### What you need to do
When copying the records below, keep every word as it is and drop the images.

━━ Data excerpts ━━

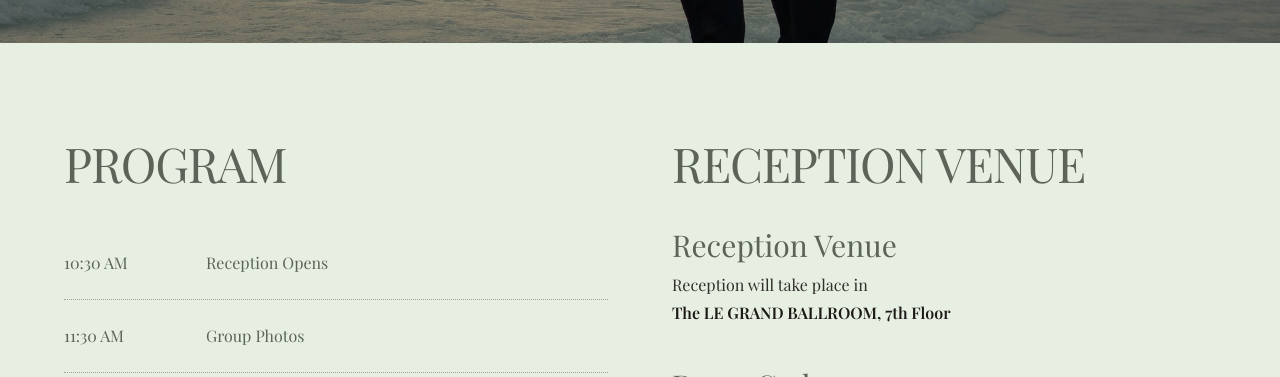
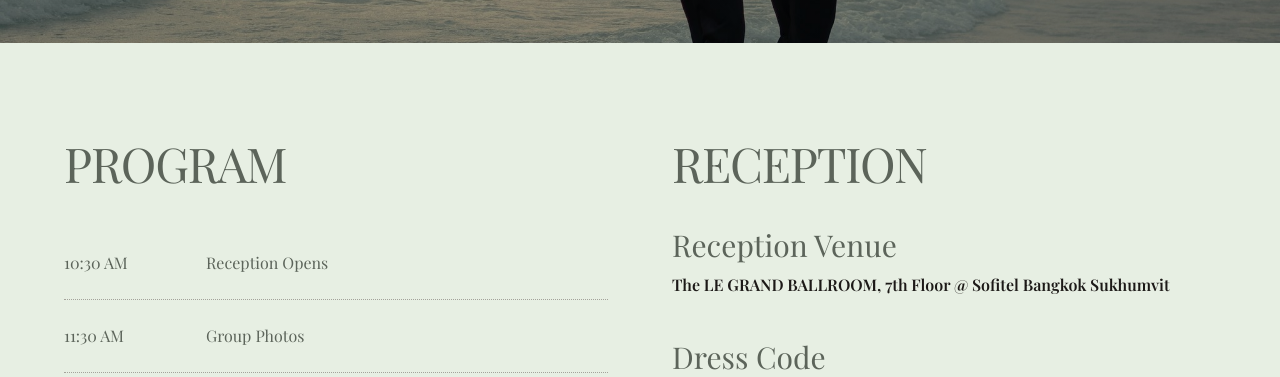
Before and after one commit to golfptrn/golf-mo-wedding-invitation, a Next.js app: page / in a window 1280 px wide. Shown: the part 2380-2757 px from the top of the page. Built offline with nearby package versions, Linux system fonts and the light colour scheme; a web font is replaced by a local one.

Commit message:
update text

```diff
--- a/src/app/page.tsx
+++ b/src/app/page.tsx
@@ -82,8 +82,8 @@ export default function WeddingPage() {
         subtitle1:"Reception Venue",
         subtitle2:"Dress Code",
         subtitle3:"Parking",
-        subContext1:"Reception will take place in",
-        subContext2:"The LE GRAND BALLROOM, 7th Floor",
+        subContext1:"",
+        subContext2:"The LE GRAND BALLROOM, 7th Floor @ Sofitel Bangkok Sukhumvit",
         subContext3:"Dress in soft pastels and natural tones for a harmony.",
         subContext4:"Free parking is available on-site.",
       },
@@ -125,7 +125,7 @@ export default function WeddingPage() {
       countdown: { heading: "นับถอยหลังสู่วันแต่งงาน", context: "แล้วพบกันในวันพิเศษของเรานะคะ/ครับ"},
       units: { days: "วัน", hours: "ชั่วโมง", minutes: "นาที", seconds: "วินาที" },
       story: {heading: "เรื่องราวความรักของเรา",  hashtag: "#Reading Into Love",
-        context: "จากเพื่อนร่วมชั้น สู่คู่ชีวิต เรื่องราวทั้งหมดเริ่มต้นขึ้นหลังจากพวกเราไปดูพลุในคืนปีใหม่ที่ลอนดอน ระหว่างรอดูพลุ เราได้ใข้ช่วงเวลาหลายชั่วโมงระหว่างรอเที่ยงคืนมาถึงคุยกันถึงเรื่องราวต่างๆในชีวิต และเมื่อถึงเวลาพลุดังมาถึง ตอนที่คนทั้งเมืองตะโกนเฮ สำหรับเรานี้เป็นช่วงเวลาที่เป็นจุดเริ่มต้นเรื่องราวของเรา..."
+        context: "จากเพื่อนร่วมชั้น สู่คู่ชีวิต เรื่องราวทั้งหมดเริ่มต้นขึ้นหลังจากพวกเราไปดูพลุในคืนปีใหม่ที่ลอนดอน ระหว่างรอดูพลุ เราได้ใช้ช่วงเวลาหลายชั่วโมงระหว่างรอเที่ยงคืนมาถึงคุยกันถึงเรื่องราวต่างๆในชีวิต และเมื่อถึงเวลาพลุดังมาถึง ตอนที่คนทั้งเมืองตะโกนเฮ สำหรับเรานี้เป็นช่วงเวลาที่เป็นจุดเริ่มต้นเรื่องราวของเรา..."
       },
       program: {heading: "กำหนดการ",
         program1: "เริ่มงานเลี้ยงต้อนรับ",
@@ -137,8 +137,8 @@ export default function WeddingPage() {
         subtitle1:"สถานที่จัดงาน",
         subtitle2:"การแต่งกาย",
         subtitle3:"ที่จอดรถ",
-        subContext1:"งานเลี้ยงจัดขึ้นที่",
-        subContext2:"ห้อง Le Grand Ballroom ชั้น 7",
+        subContext1:"",
+        subContext2:"ห้อง Le Grand Ballroom ชั้น 7 โงแรมโซฟิเทล กรุงเทพ สุขุมวิท",
         subContext3:"แนะนำโทนพาสเทลอ่อนและเฉดธรรมชาติ เพื่อความกลมกลืนของงาน",
         subContext4:"ที่จอดรถบริการฟรีภายในโรงแรม",
       },
@@ -709,7 +709,7 @@ export default function WeddingPage() {
           {/* Right: RECEPTION */}
           <div>
             <h2 className={`font-heading text-[#5c645a] uppercase text-4xl md:text-5xl tracking-tight mb-10 ${lang === "en" ? "font-en" : "font-th"}`}>
-              {copy[lang].reception.subtitle1}
+              {copy[lang].reception.heading}
             </h2>
 
             <div className="space-y-10">
@@ -717,7 +717,6 @@ export default function WeddingPage() {
                 <h3 className={`font-heading text-3xl text-[#5c645a] mb-2 ${lang === "en" ? "font-en" : "font-th"}`}>{copy[lang].reception.subtitle1}</h3>
                 <p className={` font-light leading-7 text-stone-900/90 ${lang === "en" ? "font-en" : "font-th"}`}>
                   {copy[lang].reception.subContext1}
-                  <br />
                   {" "} <strong className={` font-semibold text-stone-900 ${lang === "en" ? "font-en" : "font-th"}`}>
                   {copy[lang].reception.subContext2} </strong> {" "}
                 </p>
@@ -728,7 +727,7 @@ export default function WeddingPage() {
 
                 {/* Color palette */}
                 <div
-                  className="mt-3 flex flex-wrap items-center gap-3"
+                  className="mt-3 flex flex-wrap items-center gap-3 mb-3"
                   role="list"
                   aria-label="Dress code color palette"
                 >
```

━━━

### Task solution
Before and after one commit to golfptrn/golf-mo-wedding-invitation, a Next.js app: page / in a window 1280 px wide. Shown: the part 2380-2757 px from the top of the page. Built offline with nearby package versions, Linux system fonts and the light colour scheme; a web font is replaced by a local one.

Commit message:
update text

```diff
--- a/src/app/page.tsx
+++ b/src/app/page.tsx
@@ -82,8 +82,8 @@ export default function WeddingPage() {
         subtitle1:"Reception Venue",
         subtitle2:"Dress Code",
         subtitle3:"Parking",
-        subContext1:"Reception will take place in",
-        subContext2:"The LE GRAND BALLROOM, 7th Floor",
+        subContext1:"",
+        subContext2:"The LE GRAND BALLROOM, 7th Floor @ Sofitel Bangkok Sukhumvit",
         subContext3:"Dress in soft pastels and natural tones for a harmony.",
         subContext4:"Free parking is available on-site.",
       },
@@ -125,7 +125,7 @@ export default function WeddingPage() {
       countdown: { heading: "นับถอยหลังสู่วันแต่งงาน", context: "แล้วพบกันในวันพิเศษของเรานะคะ/ครับ"},
       units: { days: "วัน", hours: "ชั่วโมง", minutes: "นาที", seconds: "วินาที" },
       story: {heading: "เรื่องราวความรักของเรา",  hashtag: "#Reading Into Love",
-        context: "จากเพื่อนร่วมชั้น สู่คู่ชีวิต เรื่องราวทั้งหมดเริ่มต้นขึ้นหลังจากพวกเราไปดูพลุในคืนปีใหม่ที่ลอนดอน ระหว่างรอดูพลุ เราได้ใข้ช่วงเวลาหลายชั่วโมงระหว่างรอเที่ยงคืนมาถึงคุยกันถึงเรื่องราวต่างๆในชีวิต และเมื่อถึงเวลาพลุดังมาถึง ตอนที่คนทั้งเมืองตะโกนเฮ สำหรับเรานี้เป็นช่วงเวลาที่เป็นจุดเริ่มต้นเรื่องราวของเรา..."
+        context: "จากเพื่อนร่วมชั้น สู่คู่ชีวิต เรื่องราวทั้งหมดเริ่มต้นขึ้นหลังจากพวกเราไปดูพลุในคืนปีใหม่ที่ลอนดอน ระหว่างรอดูพลุ เราได้ใช้ช่วงเวลาหลายชั่วโมงระหว่างรอเที่ยงคืนมาถึงคุยกันถึงเรื่องราวต่างๆในชีวิต และเมื่อถึงเวลาพลุดังมาถึง ตอนที่คนทั้งเมืองตะโกนเฮ สำหรับเรานี้เป็นช่วงเวลาที่เป็นจุดเริ่มต้นเรื่องราวของเรา..."
       },
       program: {heading: "กำหนดการ",
         program1: "เริ่มงานเลี้ยงต้อนรับ",
@@ -137,8 +137,8 @@ export default function WeddingPage() {
         subtitle1:"สถานที่จัดงาน",
         subtitle2:"การแต่งกาย",
         subtitle3:"ที่จอดรถ",
-        subContext1:"งานเลี้ยงจัดขึ้นที่",
-        subContext2:"ห้อง Le Grand Ballroom ชั้น 7",
+        subContext1:"",
+        subContext2:"ห้อง Le Grand Ballroom ชั้น 7 โงแรมโซฟิเทล กรุงเทพ สุขุมวิท",
         subContext3:"แนะนำโทนพาสเทลอ่อนและเฉดธรรมชาติ เพื่อความกลมกลืนของงาน",
         subContext4:"ที่จอดรถบริการฟรีภายในโรงแรม",
       },
@@ -709,7 +709,7 @@ export default function WeddingPage() {
           {/* Right: RECEPTION */}
           <div>
             <h2 className={`font-heading text-[#5c645a] uppercase text-4xl md:text-5xl tracking-tight mb-10 ${lang === "en" ? "font-en" : "font-th"}`}>
-              {copy[lang].reception.subtitle1}
+              {copy[lang].reception.heading}
             </h2>
 
             <div className="space-y-10">
@@ -717,7 +717,6 @@ export default function WeddingPage() {
                 <h3 className={`font-heading text-3xl text-[#5c645a] mb-2 ${lang === "en" ? "font-en" : "font-th"}`}>{copy[lang].reception.subtitle1}</h3>
                 <p className={` font-light leading-7 text-stone-900/90 ${lang === "en" ? "font-en" : "font-th"}`}>
                   {copy[lang].reception.subContext1}
-                  <br />
                   {" "} <strong className={` font-semibold text-stone-900 ${lang === "en" ? "font-en" : "font-th"}`}>
                   {copy[lang].reception.subContext2} </strong> {" "}
                 </p>
@@ -728,7 +727,7 @@ export default function WeddingPage() {
 
                 {/* Color palette */}
                 <div
-                  className="mt-3 flex flex-wrap items-center gap-3"
+                  className="mt-3 flex flex-wrap items-center gap-3 mb-3"
                   role="list"
                   aria-label="Dress code color palette"
                 >
```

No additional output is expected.